The original Looney Tunes used wit, but it was – well, very good, really. I can recall a scene where Wile E. Coyote has been blown up, and then knocks on Bugs Bunny’s door, announcing “My name is mud.” Bugs turns to the audience in an aside before the clip irises out, and says, “Mud spelled backwards is dum[b].” That has to be the least funniest Looney Tunes gag that I have ever seen, because the irreverence was not specific to Wile E. Coyote, did not play off of his pretensions, and forced Wile to say something that he had no reason to say. Irreverence has to point out the subject’s failings or fallacies to be successful.
But, like Northrop Frye explained in his paper, “The Nature of Satire,” (published in the University of Toronto Quarterly, Vol.14, Oct. 1949) irreverence is not enough to make something funny, because irreverence can also include vitriolic invective:
...it is the tone that makes a work of art a satire...To have too much hatred and too little gaiety will upset the balance of tone.
This is where wit comes in. Wit can turn something appalling into something hilarious. Take this set of panels:
Now, we’ve all seen the “this means war” bit in Looney Tunes cartoons, but it’s the intertexuality (oh, god! Oh, god! Postmodern theory is creeping in! Let’s get this over with as quickly as possible...) that gives it new life here. First, there’s the acknowledgment that Slapstick is, indeed, inspired by the cartoon characters of the past. Then there’s the even funnier allusion to the modus operandi of the Punisher: his “war on crime,” and his history as a war veteran.
Of course, a big part of the wit is actually in that incongruity I mentioned earlier. Check out this character: the Neutron Bum. A better name for a villain I have yet to see. Villains are usually after revenge, or millions of dollars: the Neutron Bum, however, only wants a cup of coffee:

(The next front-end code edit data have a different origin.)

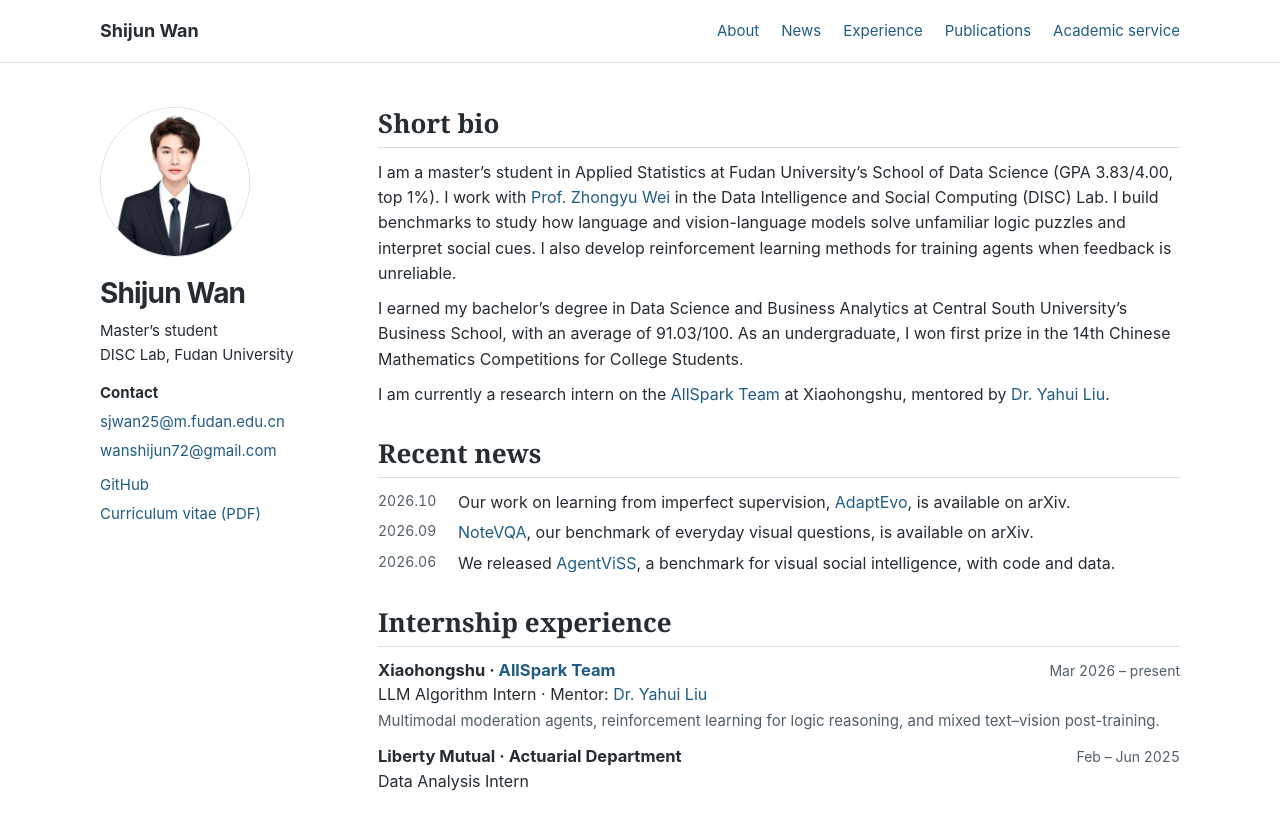
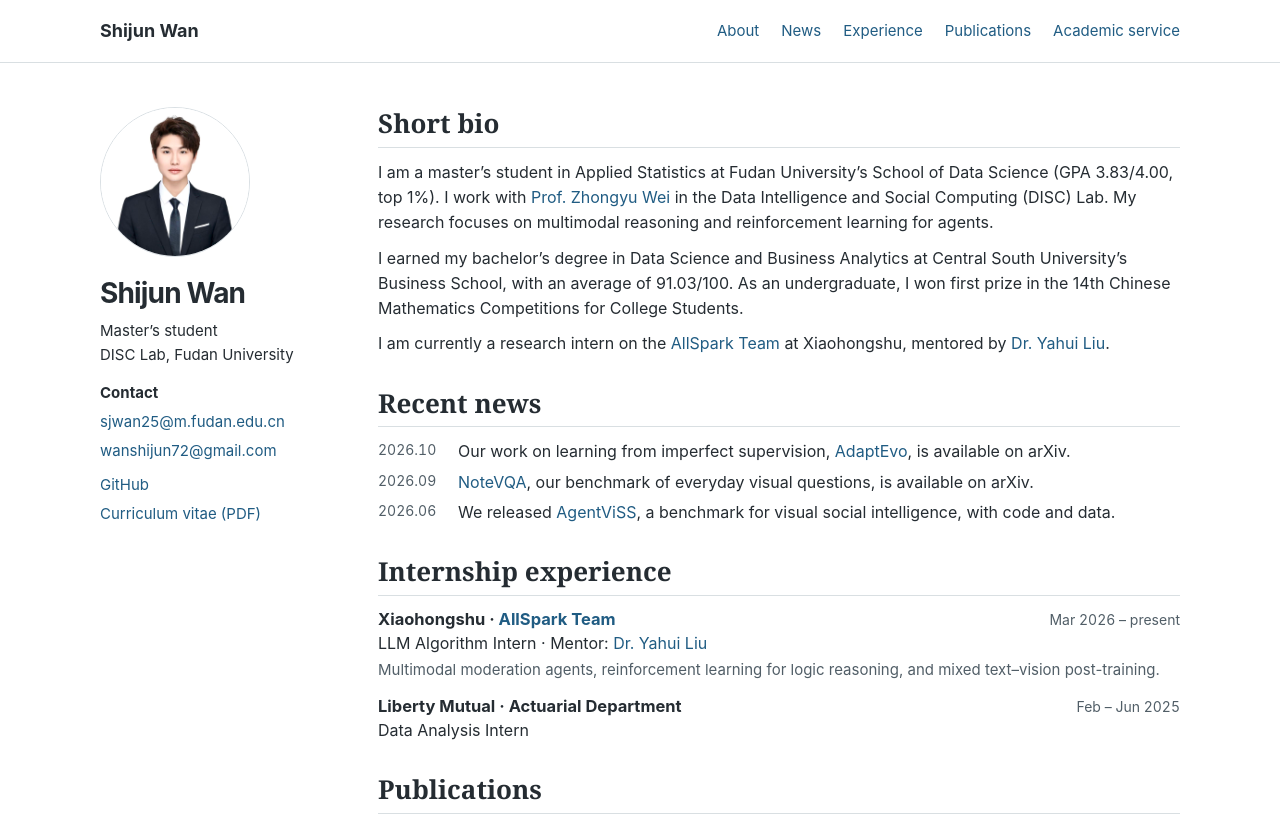
Before and after one commit to JunsWan/junswan.github.io, a plain HTML site: page index.html in a window 1280 px wide. Shown: the top 817 px of the page. Drawn offline with Linux system fonts and the light colour scheme.

Commit message:
Shorten the research summary in the bio

```diff
--- a/index.html
+++ b/index.html
@@ -15,7 +15,7 @@
 <div class="side-links profile-links"><a href="https://github.com/JunsWan">GitHub</a><a href="Shijun-Wan-CV.pdf">Curriculum vitae (PDF)</a></div></div></aside>
 <main>
 <section id="about"><h2>Short bio</h2>
-<p>I am a master’s student in Applied Statistics at Fudan University’s School of Data Science (GPA 3.83/4.00, top 1%). I work with <a href="https://scholar.google.com/citations?user=AjLDxxgAAAAJ&amp;hl=en">Prof. Zhongyu Wei</a> in the Data Intelligence and Social Computing (DISC) Lab. I build benchmarks to study how language and vision-language models solve unfamiliar logic puzzles and interpret social cues. I also develop reinforcement learning methods for training agents when feedback is unreliable.</p>
+<p>I am a master’s student in Applied Statistics at Fudan University’s School of Data Science (GPA 3.83/4.00, top 1%). I work with <a href="https://scholar.google.com/citations?user=AjLDxxgAAAAJ&amp;hl=en">Prof. Zhongyu Wei</a> in the Data Intelligence and Social Computing (DISC) Lab. My research focuses on multimodal reasoning and reinforcement learning for agents.</p>
 <p>I earned my bachelor’s degree in Data Science and Business Analytics at Central South University’s Business School, with an average of 91.03/100. As an undergraduate, I won first prize in the 14th Chinese Mathematics Competitions for College Students.</p>
 <p>I am currently a research intern on the <a href="https://huggingface.co/AllSpark-Research">AllSpark Team</a> at Xiaohongshu, mentored by <a href="https://yhlleo.github.io/">Dr. Yahui Liu</a>.</p>
 </section>
```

The final component of successful slapstick, which is evident in Slapstick (naturally), is the violence itself. The violence has to be of a certain type – Sweeney Todd type mayhem will offend more than it will tickle, and the funniest parts of movies like Army of Darkness are the homages to the Three Stooges. Slapstick comedy, above all, cannot hurt or permanently damage their victims. Whether this is achieved through innocuous acts of violence like the Stooges’ face-slaps and nose-tweaks, or by introducing incongruity and turning a horrifically violent act into a harmless annoyance (a la Wile E. Coyote and explosives), doesn't matter. Slapstick straddles this line well, even in the mostly realistic world of the Marvel Universe:

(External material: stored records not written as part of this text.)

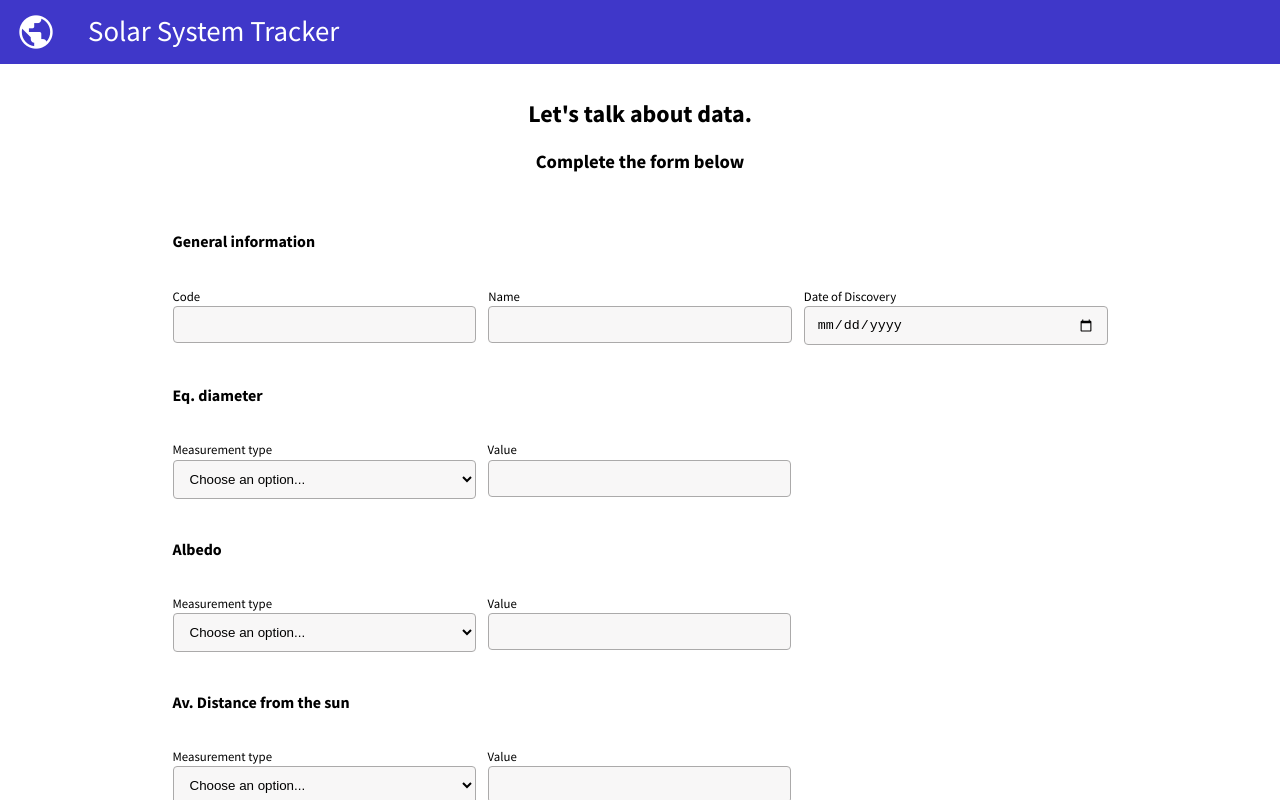
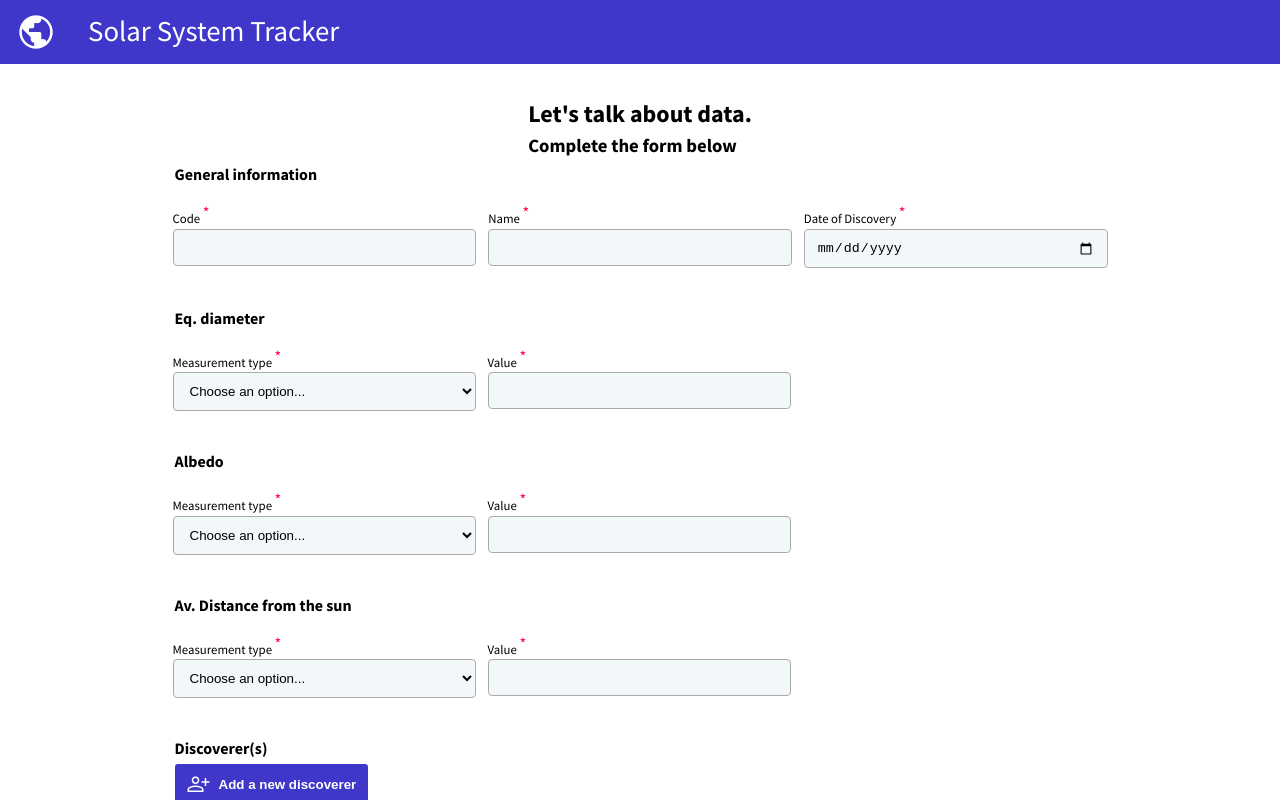
Before and after one commit to Querelle/solar-system-classification, an Angular app: page /new-object in a window 1280 px wide. Built offline with nearby package versions, Linux system fonts and the light colour scheme.

Commit message:
feat: data as ISOstring

```diff
--- a/src/app/app.component.scss
+++ b/src/app/app.component.scss
@@ -30,25 +30,6 @@
     & > * {
       width: 100%;
     }
-
-    .title--wrapper {
-      margin-bottom: 32px;
-      text-align: center;
-
-      .title {
-        display: flex;
-        align-items: center;
-        gap: 16px;
-
-        h2 {
-          margin: 10px 0;
-        }
-      }
-
-      h4 {
-        margin: 0;
-      }
-    }
   }
 }
 
--- a/src/app/components/astro-form/astro-form.component.html
+++ b/src/app/components/astro-form/astro-form.component.html
@@ -5,21 +5,21 @@
             <div class="astro-form-section--inputs">
                 <div [ngClass]="astroForm.get('code')!.touched && astroForm.get('code')!.hasError('required') ? 'warn' : ''"
                      class="control-wrapper">
-                    <label>Code</label>
+                    <label>Code <sup class="required">*</sup></label>
                     <input formControlName="code" name="code" type="text">
                     <span class="error">This field is <b>required</b>.</span>
                 </div>
 
                 <div [ngClass]="astroForm.get('name')!.touched && astroForm.get('name')!.hasError('required') ? 'warn' : ''"
                      class="control-wrapper">
-                    <label>Name</label>
+                    <label>Name <sup class="required">*</sup></label>
                     <input formControlName="name" name="name" type="text">
                     <span class="error">This field is <b>required</b>.</span>
                 </div>
 
                 <div [ngClass]="astroForm.get('discovery_date')!.touched && astroForm.get('discovery_date')!.hasError('required') ? 'warn' : ''"
                      class="control-wrapper">
-                    <label>Date of Discovery</label>
+                    <label>Date of Discovery <sup class="required">*</sup></label>
                     <input formControlName="discovery_date" name="discovery_date" type="date">
                     <span class="error">This field is <b>required</b>.</span>
                 </div>
@@ -31,20 +31,23 @@
             <h4 class="title">Eq. diameter</h4>
 
             <div class="astro-form-section--inputs">
-                <div class="control-wrapper fixed-width">
-                    <label>Measurement type</label>
+                <div [ngClass]="astroForm.get('eq_diameter.type')!.touched &&
+                    astroForm.get('eq_diameter.type')!.hasError('required') ? 'warn' : ''"
+                     class="control-wrapper fixed-width">
+                    <label>Measurement type <sup class="required">*</sup></label>
                     <select #eq_diameter (change)="changed('eq_diameter')" formControlName="type" name="type">
                         <option value="">Choose an option...</option>
                         <option *ngFor="let type of astroMeasures | keyvalue"
                                 value="{{type.key}}">{{type.value}}</option>
                     </select>
+                    <span class="error">This field is <b>required</b>.</span>
                 </div>
 
                 <form class="astro-form-section--inputs" formGroupName="measurement">
                     <div [ngClass]="astroForm.get('eq_diameter.measurement.value')!.touched &&
                         astroForm.get('eq_diameter.measurement.value')!.hasError('not_a_number') ? 'warn' : ''"
                          class="control-wrapper fixed-width">
-                        <label>Value</label>
+                        <label>Value <sup class="required">*</sup></label>
                         <input formControlName="value" name="value" type="text">
                         <span class="error">This field must be a <b>proper number different from 0</b>.</span>
                     </div>
@@ -53,7 +56,7 @@
                         <div [ngClass]="astroForm.get('eq_diameter.measurement.delta')!.touched &&
                         astroForm.get('eq_diameter.measurement.delta')!.hasError('not_a_number') ? 'warn' : ''"
                              class="control-wrapper fixed-width">
-                            <label>Delta</label>
+                            <label>Delta <sup class="required">*</sup></label>
                             <input formControlName="delta" name="delta" type="text">
                             <span class="error">This field must be a <b>proper number different from 0</b>.</span>
                         </div>
@@ -67,20 +70,23 @@
             <h4 class="title">Albedo</h4>
 
             <div class="astro-form-section--inputs">
-                <div class="control-wrapper fixed-width">
-                    <label>Measurement type</label>
+                <div [ngClass]="astroForm.get('albedo.type')!.touched &&
+                    astroForm.get('albedo.type')!.hasError('required') ? 'warn' : ''"
+                     class="control-wrapper fixed-width">
+                    <label>Measurement type <sup class="required">*</sup></label>
                     <select #albedo (change)="changed('albedo')" formControlName="type" name="type">
                         <option value="">Choose an option...</option>
                         <option *ngFor="let type of astroMeasures | keyvalue"
                                 value="{{type.key}}">{{type.value}}</option>
                     </select>
+                    <span class="error">This field is <b>required</b>.</span>
                 </div>
 
                 <form class="astro-form-section--inputs" formGroupName="measurement">
                     <div [ngClass]="astroForm.get('albedo.measurement.value')!.touched &&
                         astroForm.get('albedo.measurement.value')!.hasError('not_a_number') ? 'warn' : ''"
                          class="control-wrapper fixed-width">
-                        <label>Value</label>
+                        <label>Value <sup class="required">*</sup></label>
                         <input formControlName="value" name="value" type="text">
                         <span class="error">This field must be a <b>proper number different from 0</b>.</span>
                     </div>
@@ -89,7 +95,7 @@
                         <div [ngClass]="astroForm.get('albedo.measurement.delta')!.touched &&
                         astroForm.get('albedo.measurement.delta')!.hasError('not_a_number') ? 'warn' : ''"
                              class="control-wrapper fixed-width">
-                            <label>Delta</label>
+                            <label>Delta <sup class="required">*</sup></label>
                             <input formControlName="delta" name="delta" type="text">
                             <span class="error">This field must be a <b>proper number different from 0</b>.</span>
                         </div>
@@ -103,21 +109,24 @@
             <h4 class="title">Av. Distance from the sun</h4>
 
             <div class="astro-form-section--inputs">
-                <div class="control-wrapper fixed-width">
-                    <label>Measurement type</label>
+                <div [ngClass]="astroForm.get('av_sun_earth.type')!.touched &&
+                    astroForm.get('av_sun_earth.type')!.hasError('required') ? 'warn' : ''"
+                     class="control-wrapper fixed-width">
+                    <label>Measurement type <sup class="required">*</sup></label>
                     <select #av_sun_earth (change)="changed('av_sun_earth')" formControlName="type"
                             name="type">
                         <option value="">Choose an option...</option>
                         <option *ngFor="let type of astroMeasures | keyvalue"
                                 value="{{type.key}}">{{type.value}}</option>
                     </select>
+                    <span class="error">This field is <b>required</b>.</span>
                 </div>
 
                 <form class="astro-form-section--inputs" formGroupName="measurement">
                     <div [ngClass]="astroForm.get('av_sun_earth.measurement.value')!.touched &&
                         astroForm.get('av_sun_earth.measurement.value')!.hasError('not_a_number') ? 'warn' : ''"
                          class="control-wrapper fixed-width">
-                        <label>Value</label>
+                        <label>Value <sup class="required">*</sup></label>
                         <input formControlName="value" name="value" type="text">
                         <span class="error">This field must be a <b>proper number different from 0</b>.</span>
                     </div>
@@ -126,7 +135,7 @@
                         <div [ngClass]="astroForm.get('av_sun_earth.measurement.delta')!.touched &&
                         astroForm.get('av_sun_earth.measurement.delta')!.hasError('not_a_number') ? 'warn' : ''"
                              class="control-wrapper fixed-width">
-                            <label>Delta</label>
+                            <label>Delta <sup class="required">*</sup></label>
                             <input formControlName="delta" name="delta" type="text">
                             <span class="error">This field must be a <b>proper number different from 0</b>.</span>
                         </div>
@@ -146,14 +155,14 @@
                 <form class="discoverer--wrapper" formGroupName="{{i}}">
                     <div [ngClass]="discoverers.at(i).get('firstname')!.touched && discoverers.at(i).get('firstname')!.hasError('required') ? 'warn' : ''"
                          class="control-wrapper">
-                        <label>Firstname</label>
+                        <label>Firstname <sup class="required">*</sup></label>
                         <input formControlName="firstname" name="firstname" type="text">
                         <span class="error">This field is <b>required</b>.</span>
                     </div>
 
                     <div [ngClass]="discoverers.at(i).get('lastname')!.touched && discoverers.at(i).get('lastname')!.hasError('required') ? 'warn' : ''"
                          class="control-wrapper">
-                        <label>Lastname</label>
+                        <label>Lastname <sup class="required">*</sup></label>
                         <input formControlName="lastname" name="lastname" type="text">
                         <span class="error">This field is <b>required</b>.</span>
                     </div>
@@ -166,6 +175,7 @@
                 </form>
             </ng-container>
         </form>
+
         <div class="action--container">
             <ssc-base-button (clicked)="submit()" [disabled_btn]="astroForm.invalid"
                              icon="save"
--- a/src/app/components/astro-form/astro-form.component.scss
+++ b/src/app/components/astro-form/astro-form.component.scss
@@ -1,3 +1,5 @@
+@import "src/common";
+
 .container {
   display: flex;
   flex-direction: column;
@@ -7,6 +9,10 @@
 
 .astro-form--wrapper {
   width: 100%;
+
+  h4 {
+    margin: 2px;
+  }
 
   .sub-group--wrapper {
     margin: 26px 0;
@@ -33,7 +39,7 @@
     input,
     select {
       width: 100%;
-      background-color: #f8f7f7;
+      background-color: $bg-contrast;
       border: 1px solid #abaaaa;
       border-radius: 4px;
       padding: 10px 12px;
@@ -41,15 +47,15 @@
 
     &.warn {
       label {
-        color: #ff003b;
+        color: $warn;
       }
 
       input,
       select {
-        border: 1px solid #ff003b;
+        border: 1px solid $warn;
 
         &:focus-visible {
-          border: 1px solid #ff003b;
+          border: 1px solid $warn;
         }
       }
 
@@ -71,6 +77,11 @@
     display: flex;
     align-items: center;
     gap: 16px;
+  }
+
+  .required {
+    color: $warn;
+    font-size: 1rem;
   }
 }
 
--- a/src/app/components/astro-table/astro-table.component.scss
+++ b/src/app/components/astro-table/astro-table.component.scss
@@ -1,3 +1,5 @@
+@import "src/common";
+
 table {
   box-shadow: unset;
 
@@ -21,7 +23,7 @@ table {
 
     td {
       display: flex;
-      background-color: #aacaef;
+      background-color: $bg-contrast;
       border: 1px solid #FFFFFF;
 
       &::before {
--- a/src/app/pages/form-page/form-page.component.html
+++ b/src/app/pages/form-page/form-page.component.html
@@ -1,7 +1,7 @@
 <div class="form-page--wrapper">
     <div class="container">
         <div class="title--wrapper">
-            <div class="title">
+            <div class="form-title">
                 <h2>Let's talk about data.</h2>
                 <h3>Complete the form below</h3>
             </div>
--- a/src/app/pages/form-page/form-page.component.scss
+++ b/src/app/pages/form-page/form-page.component.scss
@@ -6,7 +6,7 @@
 }
 
 .title--wrapper {
-  .title {
+  .form-title {
     display: flex;
     flex-direction: column;
 
--- a/src/app/pages/table-page/table-page.component.scss
+++ b/src/app/pages/table-page/table-page.component.scss
@@ -4,3 +4,29 @@
   align-items: center;
   align-content: center;
 }
+
+.title--wrapper {
+  margin-bottom: 32px;
+
+  .title {
+    display: flex;
+    flex-direction: column;
+    gap: 0;
+    align-content: center;
+    align-items: center;
+
+    h2, h3 {
+      margin: 0;
+    }
+  }
+}
+
+@media screen and (min-width: 768px) {
+  .title--wrapper {
+    .title {
+      display: flex;
+      flex-direction: row;
+      gap: 16px;
+    }
+  }
+}
--- a/src/common.scss
+++ b/src/common.scss
@@ -3,9 +3,11 @@ $darkest-blue: #3A0CA3;
 $dark-blue: #3F37C9;
 $blue: #4361EE;
 $light-blue: #4895EF;
-$lightest-blue: #4CC9F0;
+$lightest-blue: #f2f7fa;
 $lightest-purple: #F72585;
 $light-purple: #B5179E;
 $purple: #7209B7;
 $dark-purple: #560BAD;
-$darkest-purple: #480CA8
+$darkest-purple: #480CA8;
+$warn: #ff003b;
+$bg-contrast: #F2F7FAFF;
```
Also changed, not shown: src/app/components/astro-form/astro-form.component.ts (+8 -8 lines), src/app/components/astro-form/helpers/astro.validators.ts (+1 -6 lines).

A film or comic can be violent, but without wit, it isn’t funny. Take the original Looney Toons cartoons, for instance. Sure, they’re funny to kids, but why do I enjoy Freakazoid and Pinky and the Brain where I don’t enjoy Looney Toons? Well, Looney Toons lacks intelligence. People get blown up with dynamite, shot in the ass, dropped out of airplanes – but the quips aren’t exactly Oscar Wilde. And the wit can fall flat if it doesn’t include “the denial of metaphysical importance” to an object of attack. Without these, the violence is simply perplexing – something which may have helped provoke the moral crusaders who saw cartoons as nothing but trash for the mind. Slapstick isn’t the funniest stuff around, but it contains all of the elements – in my opinion, whatever that’s worth – that give it staying power.